Items from a data source
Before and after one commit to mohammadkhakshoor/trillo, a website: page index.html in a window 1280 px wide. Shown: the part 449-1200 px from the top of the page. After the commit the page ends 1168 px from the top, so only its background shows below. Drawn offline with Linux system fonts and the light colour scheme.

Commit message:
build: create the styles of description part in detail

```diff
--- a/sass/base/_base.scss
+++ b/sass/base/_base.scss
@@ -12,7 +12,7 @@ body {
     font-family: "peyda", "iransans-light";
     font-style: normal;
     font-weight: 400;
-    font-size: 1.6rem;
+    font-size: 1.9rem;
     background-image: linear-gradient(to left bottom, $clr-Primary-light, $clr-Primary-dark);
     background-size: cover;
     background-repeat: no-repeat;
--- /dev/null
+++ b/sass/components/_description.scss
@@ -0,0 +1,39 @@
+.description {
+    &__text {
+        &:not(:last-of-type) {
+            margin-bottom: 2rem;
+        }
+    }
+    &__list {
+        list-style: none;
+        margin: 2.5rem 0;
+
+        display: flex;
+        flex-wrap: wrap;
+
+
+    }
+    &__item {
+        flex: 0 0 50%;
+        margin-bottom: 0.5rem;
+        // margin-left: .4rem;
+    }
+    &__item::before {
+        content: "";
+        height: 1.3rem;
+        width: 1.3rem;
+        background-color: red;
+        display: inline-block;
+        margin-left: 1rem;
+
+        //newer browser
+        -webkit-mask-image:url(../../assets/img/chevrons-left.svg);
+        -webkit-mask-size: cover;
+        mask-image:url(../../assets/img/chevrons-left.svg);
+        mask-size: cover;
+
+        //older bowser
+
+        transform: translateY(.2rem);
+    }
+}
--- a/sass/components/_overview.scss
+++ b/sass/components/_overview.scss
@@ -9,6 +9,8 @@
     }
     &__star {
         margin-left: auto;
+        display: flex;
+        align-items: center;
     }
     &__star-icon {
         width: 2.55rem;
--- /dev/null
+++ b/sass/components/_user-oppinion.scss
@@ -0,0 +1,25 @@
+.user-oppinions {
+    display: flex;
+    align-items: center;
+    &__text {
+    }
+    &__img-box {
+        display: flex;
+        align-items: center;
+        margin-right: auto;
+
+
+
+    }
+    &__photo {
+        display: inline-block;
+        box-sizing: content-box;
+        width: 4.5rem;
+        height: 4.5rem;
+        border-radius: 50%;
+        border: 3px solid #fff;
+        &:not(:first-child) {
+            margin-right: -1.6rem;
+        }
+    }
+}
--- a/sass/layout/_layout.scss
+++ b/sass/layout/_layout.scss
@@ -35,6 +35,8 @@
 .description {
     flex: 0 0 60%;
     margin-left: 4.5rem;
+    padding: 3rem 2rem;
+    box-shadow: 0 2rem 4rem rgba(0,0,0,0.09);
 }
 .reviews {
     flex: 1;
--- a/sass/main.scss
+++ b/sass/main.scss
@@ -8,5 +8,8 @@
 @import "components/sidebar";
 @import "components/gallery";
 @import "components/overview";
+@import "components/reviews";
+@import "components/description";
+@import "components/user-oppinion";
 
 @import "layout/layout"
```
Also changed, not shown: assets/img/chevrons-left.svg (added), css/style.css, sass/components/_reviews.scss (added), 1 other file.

WORK ITEM: For the string "import", search the preceding data and copy every line that includes it.

RESULT OF THIS EXERCISE:
 @import "components/sidebar";
 @import "components/gallery";
 @import "components/overview";
+@import "components/reviews";
+@import "components/description";
+@import "components/user-oppinion";
 @import "layout/layout"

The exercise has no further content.